Fort Worth — I can hardly imagine a more polished recital than cellist Alisa Weilerstein and pianist Inon Barnatan’s performance at the Kimbell Art Museum Piano Pavilion on Thursday evening, part of The Cliburn season. Polished, yes, but never boring.
Playing from iPads to a regrettably small crowd—I can only hope that Friday evening’s, for the repeat performance, was larger—the duo wowed despite sometimes less than gripping repertoire. Indeed, even after a longer than average recital, multiple curtain calls resulted in an encore that stretched the evening’s length to nearly two-and-a-half hours.
The two began with Mendelssohn’s Cello Sonata No. 2 in D Major, Op. 58. This was a most Romantic rendering of Mendelssohn, with tons of vibrato by Weilerstein and boldly exaggerated dynamics from both. This was not a technically flawless performance, though it was as close as one is likely to hear live: Weilerstein missed a shift or two, and pizzicato in the second movement was not as resonant as it could have been. Still, her tone in lyrical passages was extraordinarily rich, and the level of musicality and technical agility from both musicians was stunning. These two musicians are both skilled collaborators—they made frequent visual contact, and the result was impeccable ensemble.

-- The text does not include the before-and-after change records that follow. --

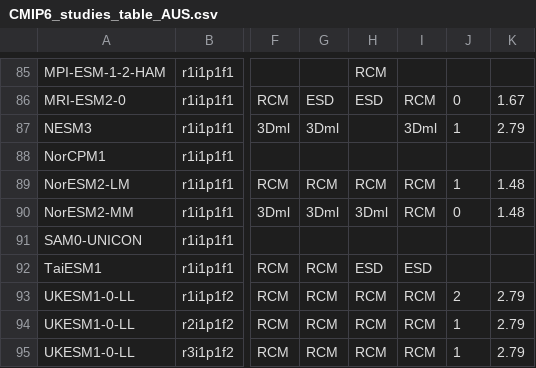
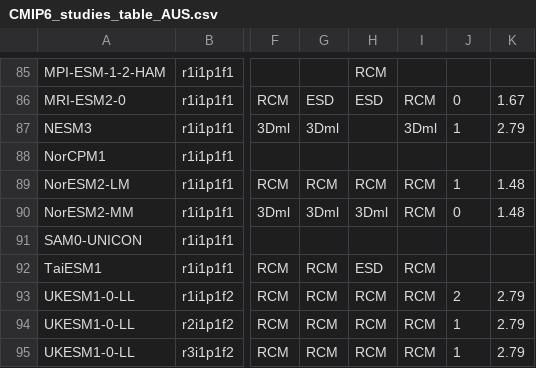
Before and after one commit to jesusff/cmip6-for-cordex, a CSV file: CMIP6_studies_table_AUS.csv, drawn as a sheet; only a part is shown, gaps mark what is left out; the diff names each change by its address in the sheet, - before the commit and + after, or states it on an @@ line.

```diff
--- a/CMIP6_studies_table_AUS.csv
+++ b/CMIP6_studies_table_AUS.csv
-I92: ESD
+I92: RCM
```
Also changed, not shown: CMIP6_for_CORDEX_availability_ESGF.csv, CMIP6_studies_table_EUR.csv, 4 other files.
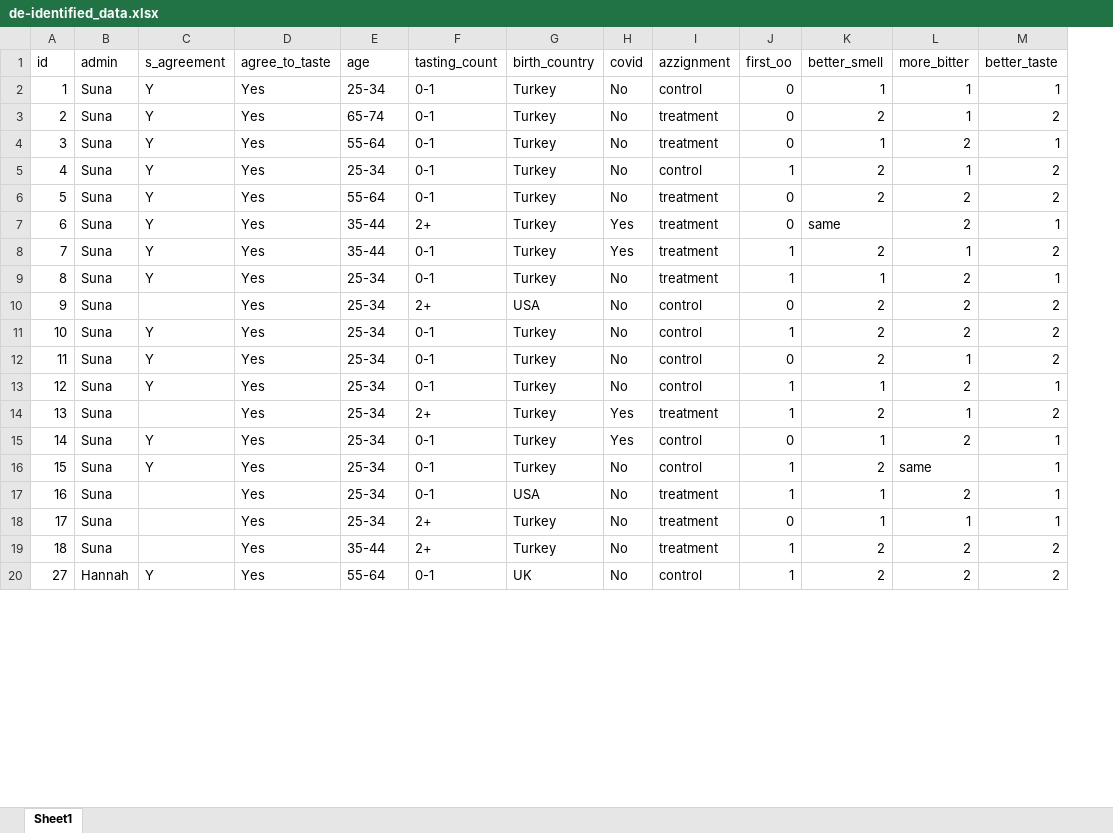
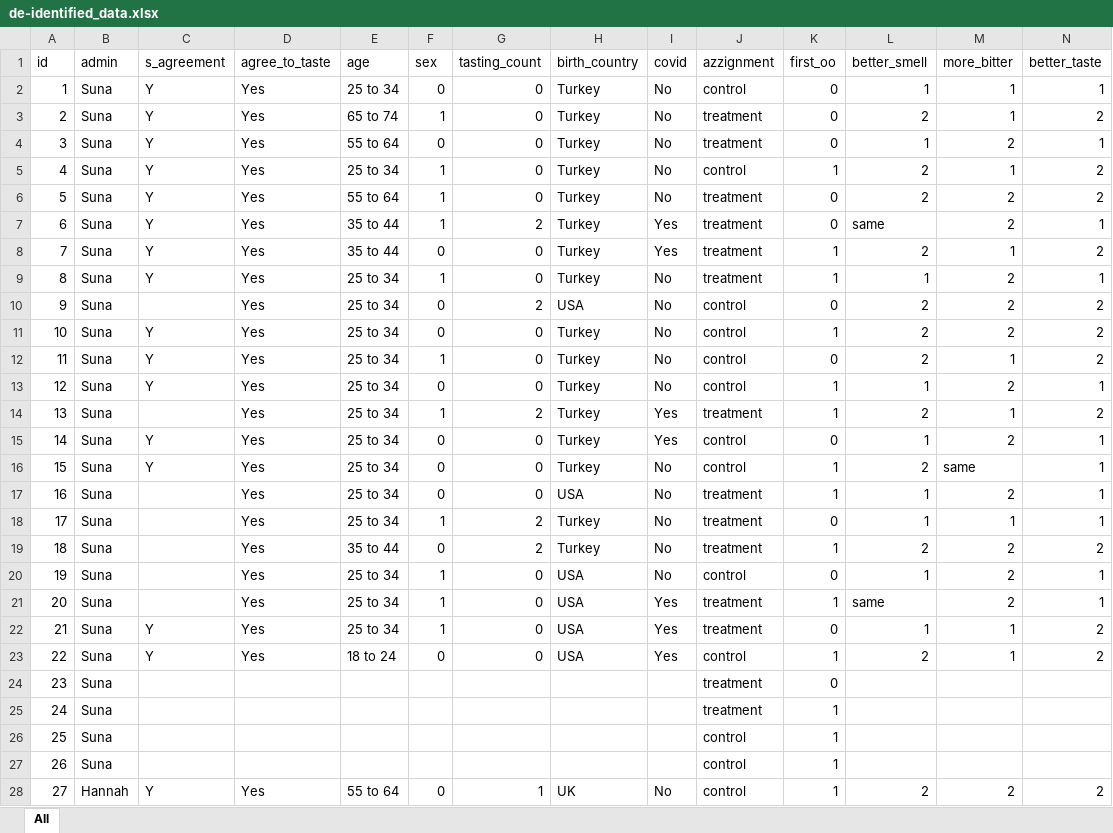
Before and after one commit to autumninthecloud/Olive_Oil_Experiment_W241, an Excel workbook: data/final_data/de-identified_data.xlsx, sheet All, drawn as a sheet; only a part is shown; values as stored, in another font and other column widths than the file's, no borders; addresses are those after the commit; the diff covers the shown part only; the diff names each change by its address in the sheet, - before the commit and + after, or states it on an @@ line.

Commit message:
updating de-identified data

```diff
--- a/data/final_data/de-identified_data.xlsx (sheet All)
+++ b/data/final_data/de-identified_data.xlsx (sheet All)
-sheet tab: Sheet1
+sheet tab: All
+column F (sex), rows 2-19: 0 | 1 | 0 | 1 | 1 | 1 | 0 | 1 | 0 | 0 | 1 | 0 | 1 | 0 | 0 | 0 | 1 | 0; row 28: 0
-E2 (age): 25-34
+E2 (age): 25 to 34
-G2:G6 (tasting_count): 0-1
+G2:G6 (tasting_count): 0
-E3 (age): 65-74
+E3 (age): 65 to 74
-E4 (age): 55-64
+E4 (age): 55 to 64
-E5 (age): 25-34
+E5 (age): 25 to 34
-E6 (age): 55-64
+E6 (age): 55 to 64
-E7:E8 (age): 35-44
+E7:E8 (age): 35 to 44
-G7 (tasting_count): 2+
+G7 (tasting_count): 2
-G8:G9 (tasting_count): 0-1
+G8:G9 (tasting_count): 0
-E9:E18 (age): 25-34
+E9:E18 (age): 25 to 34
-G10 (tasting_count): 2+
+G10 (tasting_count): 2
-G11:G13 (tasting_count): 0-1
+G11:G13 (tasting_count): 0
-G14 (tasting_count): 2+
+G14 (tasting_count): 2
-G15:G17 (tasting_count): 0-1
+G15:G17 (tasting_count): 0
-G18:G19 (tasting_count): 2+
+G18:G19 (tasting_count): 2
-E19 (age): 35-44
+E19 (age): 35 to 44
+row 20: 19 | Suna |  | Yes | 25 to 34 | 1 | 0 | USA | No | control | 0 | 1 | 2 | 1
+row 21: 20 | Suna |  | Yes | 25 to 34 | 1 | 0 | USA | Yes | treatment | 1 | same | 2 | 1
+row 22: 21 | Suna | Y | Yes | 25 to 34 | 1 | 0 | USA | Yes | treatment | 0 | 1 | 1 | 2
+row 23: 22 | Suna | Y | Yes | 18 to 24 | 0 | 0 | USA | Yes | control | 1 | 2 | 1 | 2
+row 24: 23 | Suna |  |  |  |  |  |  |  | treatment | 0
+row 25: 24 | Suna |  |  |  |  |  |  |  | treatment | 1
+row 26: 25 | Suna |  |  |  |  |  |  |  | control | 1
+row 27: 26 | Suna |  |  |  |  |  |  |  | control | 1
-E28 (age): 55-64
+E28 (age): 55 to 64
-G28 (tasting_count): 0-1
+G28 (tasting_count): 1
```
Also changed, not shown: 11 added rows and 116 edited cells elsewhere in this sheet, 1 other file.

Watching Weilerstein play is increasingly like attending a master class in technique. For instance, her bow changes are practically inaudible, even in the notoriously unforgiving acoustics of the Renzo Piano Pavilion. Barnatan is a notably relaxed performer, even when he lights technical fireworks—both give the impression of being able to do anything they please on their instruments quite effortlessly.
One amusing note: Weilerstein’s abundant chestnut hair has been the subject of remark by at least one local critic, since it tends to obscure her face when she plays. Thursday, she had clipped the front of her hair back with a barrette, which proceeded to slide out of her hair as the Mendelssohn progressed. Eventually, she pulled the barrette out, flung it across and off the stage, and just let her hair do what it was going to do. (A patron on the front row handed the thrown hair accessory back to her at intermission.)
Second on the program was the Britten Sonata for Cello and Piano in C Major, Op. 65. This piece was the first of five major works that Britten wrote for Mstislav Rostropovich. This is a technically daunting piece for both performers. Indeed, Britten even remarked to Rostropovich that he hoped the scherzo-pizzicato second movement was playable. Clearly, it is, at least by players as remarkable as Weilerstein and Barnatan. Weilerstein’s pizzicato filled the hall here, unlike in the Mendelssohn. In between the playful second movement and the third movement Elegia, Weilerstein rosined her bow, an odd bit of stagecraft perhaps intended to create a longer pause to accentuate the extreme change in mood. (Or maybe her bow, unused in the second movement, just needed a bit of rosin. Who knows?) In the Elegia, Barnatan exhibited a magnificent sense of line. In the fourth movement Marcia, Weilerstein showed off her outstanding ricochet technique. These are truly musicians of the highest order.
Weilerstein and Barnatan are both, collaboratively and individually, proponents of contemporary music, so it is no surprise that a contemporary piece, Steven Mackey’s Through Your Fingers, was at the center of the program. Weilerstein and Barnatan premiered Mackey’s piece in Carnegie Hall just two days before bringing it to Fort Worth. The piece is tonal and melodic, with moments of nearly impressionistic wispiness contrasting with more robust themes.
In Rachmaninoff’s Sonata in G Minor for Piano and Cello, Op. 19, Weilerstein’s and Barnatan’s Romantic flair, a bit much in the Mendelssohn, was put to its optimal use. Intense playing from both musicians worked perfectly in this repertoire. Weilerstein’s astonishing intonation in her instrument’s upper register was on prominent display here. These are musicians who complement each other beautifully. Weilerstein and Barnatan are both magnificent individual players, but here the whole is indeed greater than the sum of its parts.